● Activity: Across the records, count every line that includes "icon" and give the number by itself.

● Material for this task:

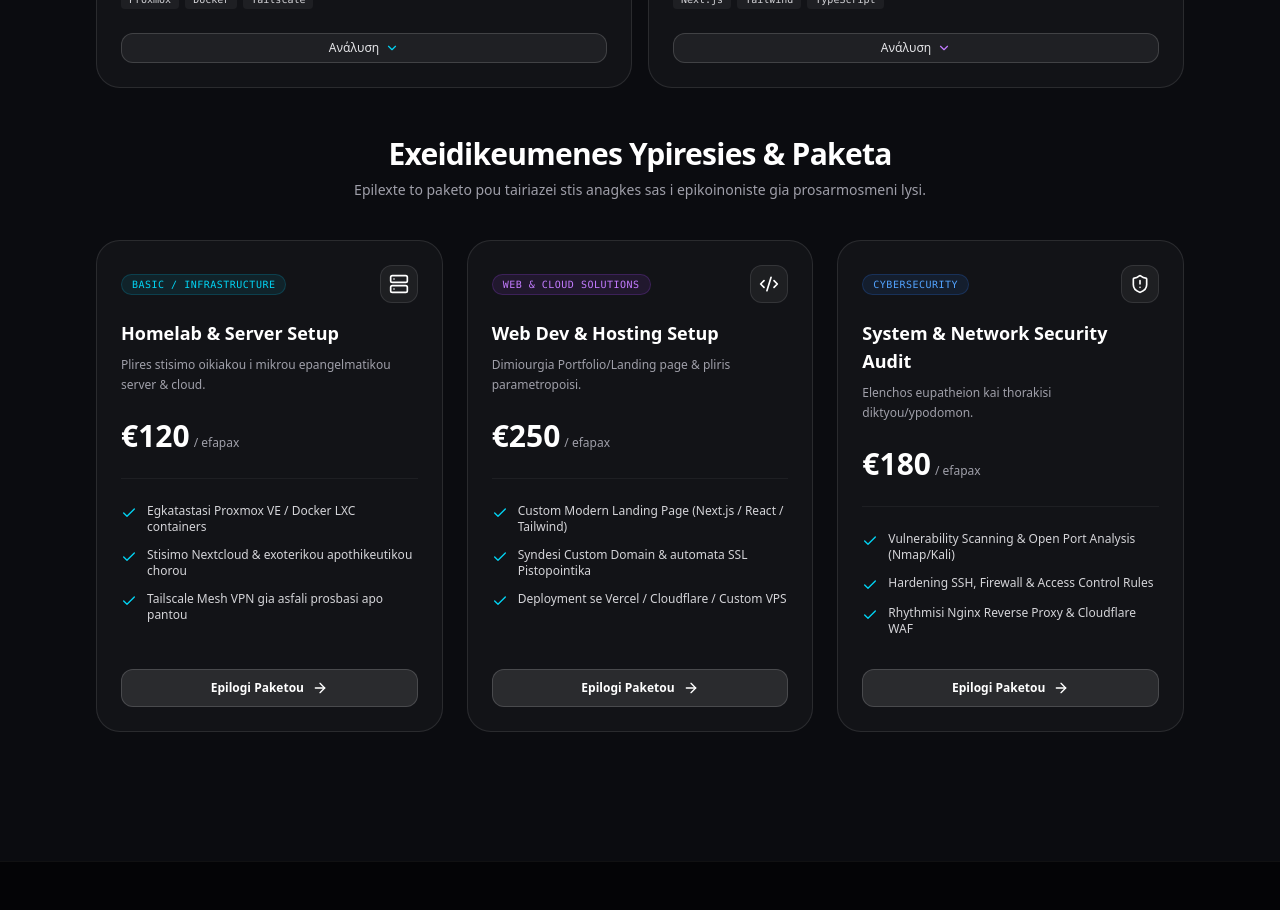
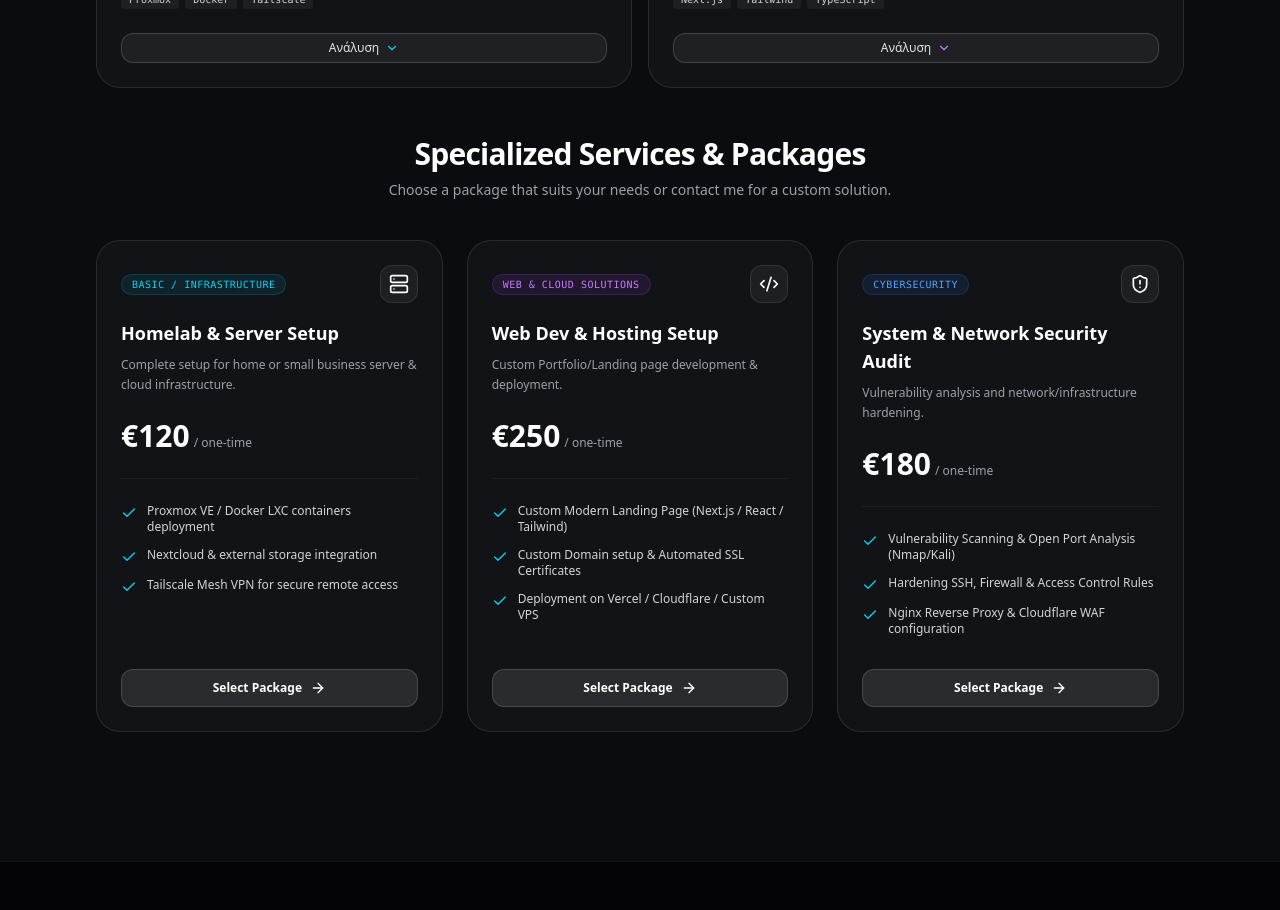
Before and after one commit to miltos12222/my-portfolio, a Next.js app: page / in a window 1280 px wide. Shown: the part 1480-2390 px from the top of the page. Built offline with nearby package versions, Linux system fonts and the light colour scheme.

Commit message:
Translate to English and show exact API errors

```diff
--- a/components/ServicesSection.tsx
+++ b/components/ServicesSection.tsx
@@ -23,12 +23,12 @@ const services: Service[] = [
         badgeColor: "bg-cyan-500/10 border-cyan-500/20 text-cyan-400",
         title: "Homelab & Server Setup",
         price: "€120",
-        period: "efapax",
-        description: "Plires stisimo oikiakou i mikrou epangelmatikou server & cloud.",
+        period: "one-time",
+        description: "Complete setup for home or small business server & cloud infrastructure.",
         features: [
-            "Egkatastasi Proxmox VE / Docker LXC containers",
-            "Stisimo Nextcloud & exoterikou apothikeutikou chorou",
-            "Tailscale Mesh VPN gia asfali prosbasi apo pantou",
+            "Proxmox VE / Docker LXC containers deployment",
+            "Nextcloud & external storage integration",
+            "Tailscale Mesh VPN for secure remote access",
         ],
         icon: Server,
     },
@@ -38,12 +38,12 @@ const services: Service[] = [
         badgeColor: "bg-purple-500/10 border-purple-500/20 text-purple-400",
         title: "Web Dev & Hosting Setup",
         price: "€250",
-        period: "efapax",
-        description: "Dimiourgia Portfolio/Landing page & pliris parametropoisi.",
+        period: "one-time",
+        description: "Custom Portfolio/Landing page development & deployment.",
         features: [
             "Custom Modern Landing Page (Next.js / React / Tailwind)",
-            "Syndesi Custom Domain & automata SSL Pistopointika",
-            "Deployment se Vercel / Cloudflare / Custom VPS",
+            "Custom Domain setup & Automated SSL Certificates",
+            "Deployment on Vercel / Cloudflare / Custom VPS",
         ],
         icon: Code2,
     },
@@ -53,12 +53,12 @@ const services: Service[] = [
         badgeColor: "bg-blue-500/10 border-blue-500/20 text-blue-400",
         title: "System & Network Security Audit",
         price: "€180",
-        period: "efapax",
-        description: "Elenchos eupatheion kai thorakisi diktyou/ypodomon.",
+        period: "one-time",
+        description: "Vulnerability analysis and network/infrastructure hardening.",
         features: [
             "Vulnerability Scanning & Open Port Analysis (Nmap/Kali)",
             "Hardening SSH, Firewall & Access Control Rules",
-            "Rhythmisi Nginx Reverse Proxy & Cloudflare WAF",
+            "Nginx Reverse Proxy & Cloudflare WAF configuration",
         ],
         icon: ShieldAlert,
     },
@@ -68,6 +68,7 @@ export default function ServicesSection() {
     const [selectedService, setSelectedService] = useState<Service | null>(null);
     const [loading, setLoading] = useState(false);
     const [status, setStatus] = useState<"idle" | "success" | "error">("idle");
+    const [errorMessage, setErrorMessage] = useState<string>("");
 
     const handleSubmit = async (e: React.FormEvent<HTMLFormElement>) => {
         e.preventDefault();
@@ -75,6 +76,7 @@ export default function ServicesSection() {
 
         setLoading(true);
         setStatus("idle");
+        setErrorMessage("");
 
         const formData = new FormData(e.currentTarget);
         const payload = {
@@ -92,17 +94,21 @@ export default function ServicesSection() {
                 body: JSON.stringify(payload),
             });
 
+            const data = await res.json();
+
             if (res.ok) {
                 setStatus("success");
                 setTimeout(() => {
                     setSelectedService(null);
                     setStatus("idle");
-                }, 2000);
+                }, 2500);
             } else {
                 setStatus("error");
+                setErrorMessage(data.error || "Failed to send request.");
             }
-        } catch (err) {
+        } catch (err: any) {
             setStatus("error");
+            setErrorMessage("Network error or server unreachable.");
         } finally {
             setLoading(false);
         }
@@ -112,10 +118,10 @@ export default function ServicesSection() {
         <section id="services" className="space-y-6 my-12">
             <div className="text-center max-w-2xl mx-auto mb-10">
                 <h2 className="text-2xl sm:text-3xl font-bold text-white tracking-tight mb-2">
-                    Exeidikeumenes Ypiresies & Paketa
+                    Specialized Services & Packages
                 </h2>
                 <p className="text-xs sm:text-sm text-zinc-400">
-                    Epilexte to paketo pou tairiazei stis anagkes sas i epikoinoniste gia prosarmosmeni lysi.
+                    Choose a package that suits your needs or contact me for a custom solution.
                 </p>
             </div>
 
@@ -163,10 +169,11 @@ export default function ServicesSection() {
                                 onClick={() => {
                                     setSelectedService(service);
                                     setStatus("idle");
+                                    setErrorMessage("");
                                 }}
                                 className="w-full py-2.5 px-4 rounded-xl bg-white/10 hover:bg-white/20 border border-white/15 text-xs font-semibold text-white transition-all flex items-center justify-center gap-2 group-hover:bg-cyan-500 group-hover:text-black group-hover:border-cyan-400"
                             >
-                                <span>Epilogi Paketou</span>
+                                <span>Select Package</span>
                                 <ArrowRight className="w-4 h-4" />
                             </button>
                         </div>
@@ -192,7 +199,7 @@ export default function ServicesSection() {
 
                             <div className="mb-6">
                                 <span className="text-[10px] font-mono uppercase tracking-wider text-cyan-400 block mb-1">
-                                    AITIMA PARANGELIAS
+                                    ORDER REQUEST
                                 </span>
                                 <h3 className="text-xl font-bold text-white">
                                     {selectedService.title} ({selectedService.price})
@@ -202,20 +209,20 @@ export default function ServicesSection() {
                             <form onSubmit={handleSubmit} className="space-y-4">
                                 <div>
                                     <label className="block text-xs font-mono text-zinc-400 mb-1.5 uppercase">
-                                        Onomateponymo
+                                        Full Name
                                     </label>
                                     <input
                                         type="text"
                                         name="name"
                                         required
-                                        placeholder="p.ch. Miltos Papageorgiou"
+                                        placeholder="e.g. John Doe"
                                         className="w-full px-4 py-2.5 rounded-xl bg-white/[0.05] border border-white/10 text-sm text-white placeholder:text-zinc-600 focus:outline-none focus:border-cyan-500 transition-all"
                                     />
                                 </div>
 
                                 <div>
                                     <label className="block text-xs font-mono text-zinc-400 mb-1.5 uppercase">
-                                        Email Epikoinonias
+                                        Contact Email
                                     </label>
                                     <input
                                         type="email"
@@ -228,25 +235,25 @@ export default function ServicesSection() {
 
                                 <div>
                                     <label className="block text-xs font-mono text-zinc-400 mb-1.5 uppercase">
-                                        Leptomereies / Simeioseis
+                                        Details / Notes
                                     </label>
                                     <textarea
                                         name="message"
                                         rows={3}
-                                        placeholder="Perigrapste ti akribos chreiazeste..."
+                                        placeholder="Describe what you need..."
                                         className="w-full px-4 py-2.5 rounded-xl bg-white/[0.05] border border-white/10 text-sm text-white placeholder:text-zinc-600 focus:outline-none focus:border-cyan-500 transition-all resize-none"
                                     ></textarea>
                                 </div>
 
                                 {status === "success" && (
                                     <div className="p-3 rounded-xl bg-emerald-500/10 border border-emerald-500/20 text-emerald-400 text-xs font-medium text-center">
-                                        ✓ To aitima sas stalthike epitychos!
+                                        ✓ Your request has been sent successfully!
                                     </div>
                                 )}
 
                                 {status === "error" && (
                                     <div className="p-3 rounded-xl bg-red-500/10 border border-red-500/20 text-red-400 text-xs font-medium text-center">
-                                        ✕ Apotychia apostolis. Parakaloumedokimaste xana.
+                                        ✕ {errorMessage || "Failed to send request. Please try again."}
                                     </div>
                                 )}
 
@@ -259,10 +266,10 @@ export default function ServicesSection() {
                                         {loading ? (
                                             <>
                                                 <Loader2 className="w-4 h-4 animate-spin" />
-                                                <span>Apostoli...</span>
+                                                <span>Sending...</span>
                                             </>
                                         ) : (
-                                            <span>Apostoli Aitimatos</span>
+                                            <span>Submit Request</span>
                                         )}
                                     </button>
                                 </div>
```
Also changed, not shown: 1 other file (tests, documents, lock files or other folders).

==

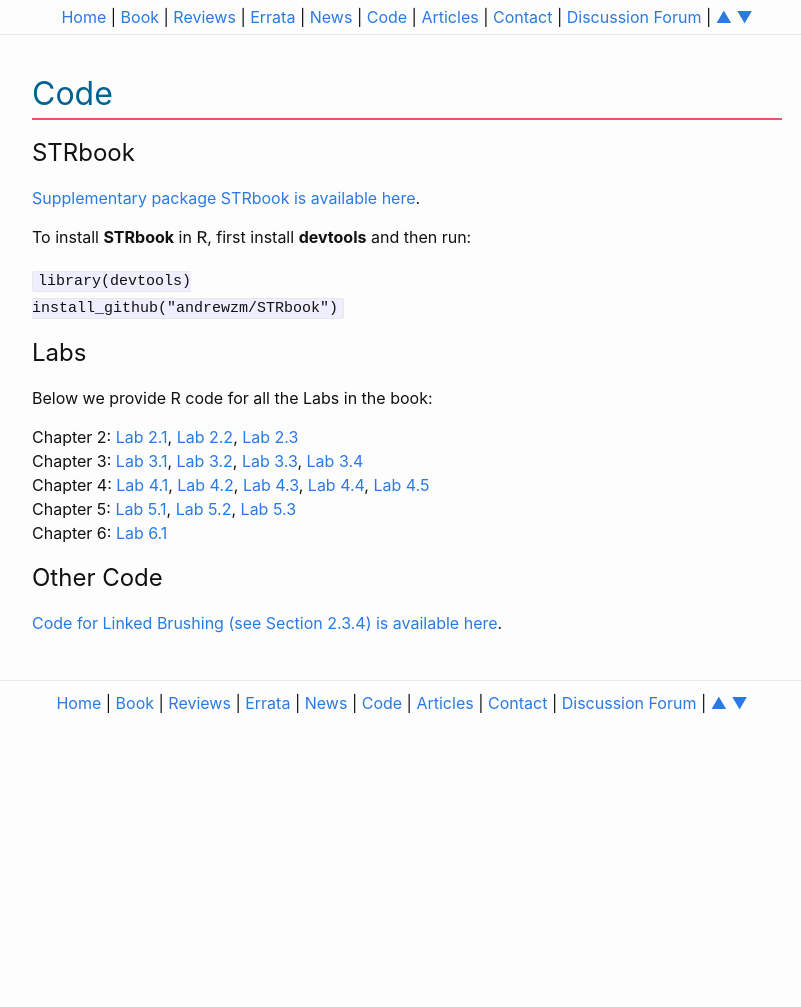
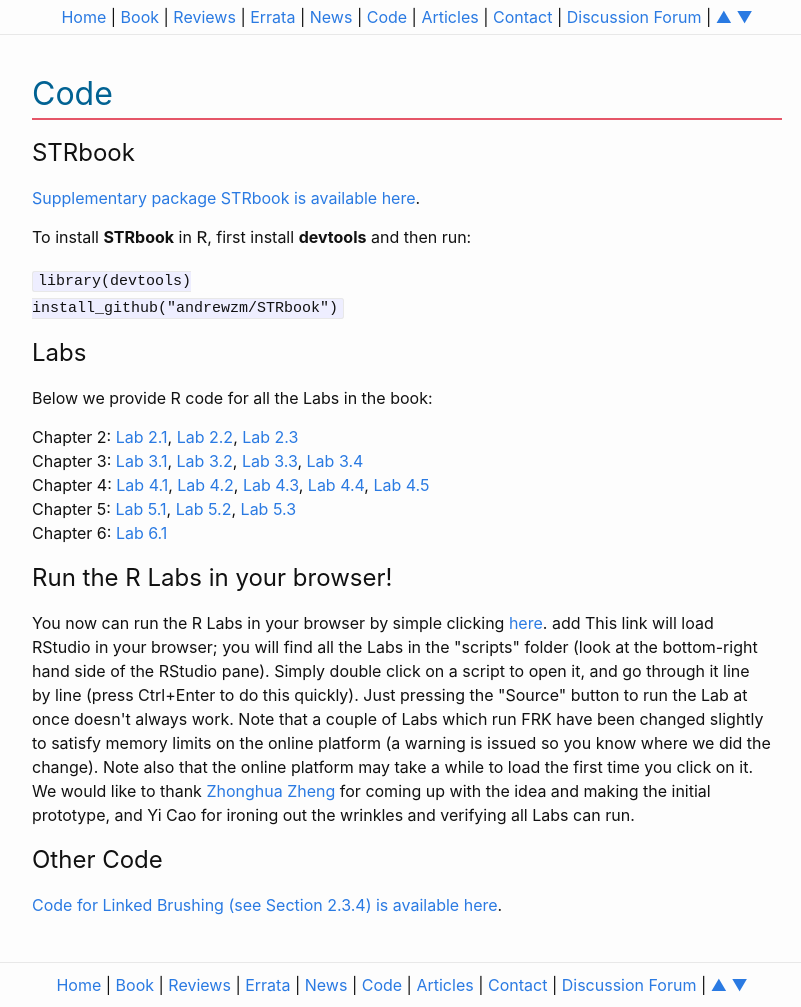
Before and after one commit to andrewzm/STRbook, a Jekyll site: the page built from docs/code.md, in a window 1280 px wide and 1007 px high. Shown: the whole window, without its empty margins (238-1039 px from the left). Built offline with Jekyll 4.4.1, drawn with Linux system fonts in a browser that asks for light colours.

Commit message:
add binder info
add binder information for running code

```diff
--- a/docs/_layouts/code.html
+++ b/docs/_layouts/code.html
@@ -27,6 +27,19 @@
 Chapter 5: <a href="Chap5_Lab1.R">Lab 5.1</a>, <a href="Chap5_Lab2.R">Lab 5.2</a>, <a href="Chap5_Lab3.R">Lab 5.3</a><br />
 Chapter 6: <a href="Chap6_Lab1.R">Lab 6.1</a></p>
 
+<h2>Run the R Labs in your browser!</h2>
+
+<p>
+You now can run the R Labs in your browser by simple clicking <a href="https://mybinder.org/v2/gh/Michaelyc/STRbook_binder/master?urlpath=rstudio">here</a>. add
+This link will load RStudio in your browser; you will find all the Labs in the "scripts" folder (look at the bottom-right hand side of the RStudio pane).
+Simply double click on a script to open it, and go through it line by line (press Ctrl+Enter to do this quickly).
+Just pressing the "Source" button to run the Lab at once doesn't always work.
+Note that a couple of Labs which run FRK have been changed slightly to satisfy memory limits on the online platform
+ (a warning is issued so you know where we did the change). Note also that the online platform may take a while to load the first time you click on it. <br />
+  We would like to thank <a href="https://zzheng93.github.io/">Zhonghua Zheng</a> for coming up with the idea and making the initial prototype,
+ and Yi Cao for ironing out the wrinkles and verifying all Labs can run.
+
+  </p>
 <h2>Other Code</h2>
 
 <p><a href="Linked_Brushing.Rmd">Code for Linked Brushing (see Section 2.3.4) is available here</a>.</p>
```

---

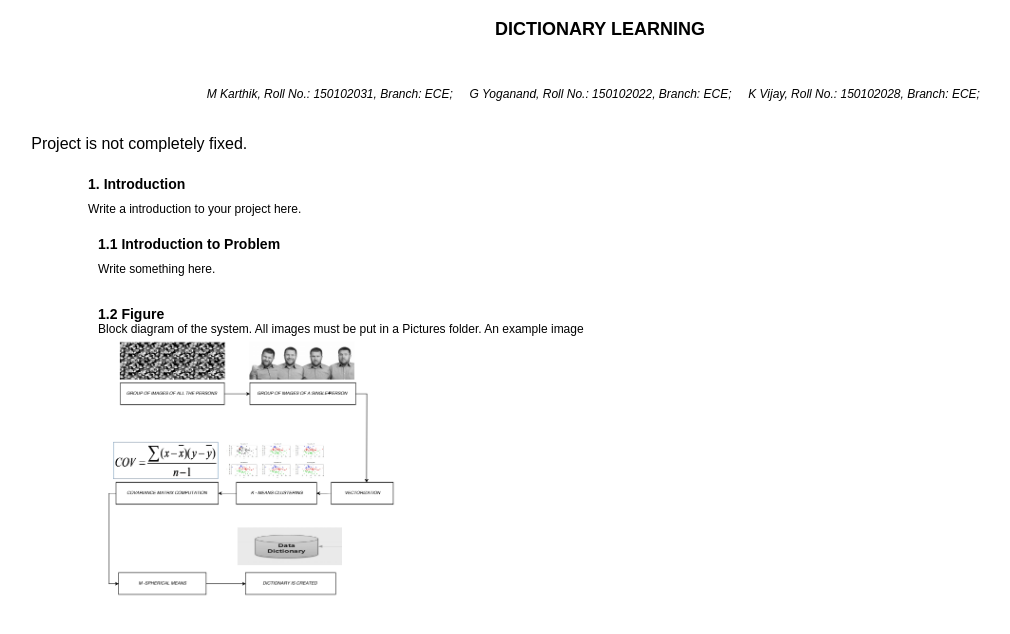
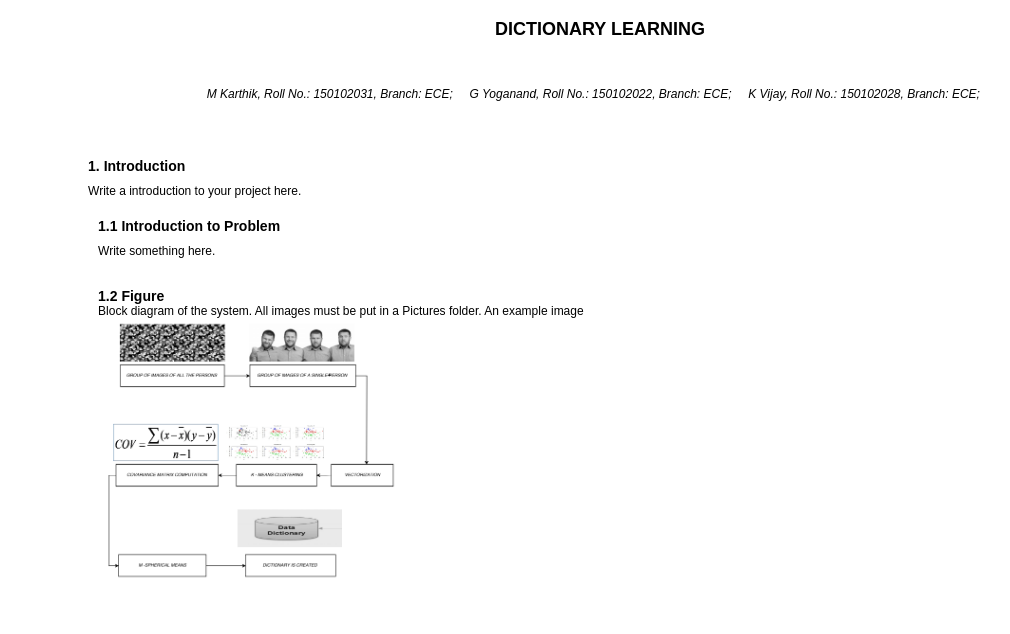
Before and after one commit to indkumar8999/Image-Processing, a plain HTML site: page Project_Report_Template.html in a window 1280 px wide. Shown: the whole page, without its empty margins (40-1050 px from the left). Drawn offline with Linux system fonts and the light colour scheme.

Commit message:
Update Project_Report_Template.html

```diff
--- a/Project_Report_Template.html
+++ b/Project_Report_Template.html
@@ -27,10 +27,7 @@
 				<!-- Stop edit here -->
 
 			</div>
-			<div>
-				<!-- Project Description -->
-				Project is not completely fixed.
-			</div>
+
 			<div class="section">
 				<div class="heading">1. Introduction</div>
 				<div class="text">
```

● Result of the exercise: 3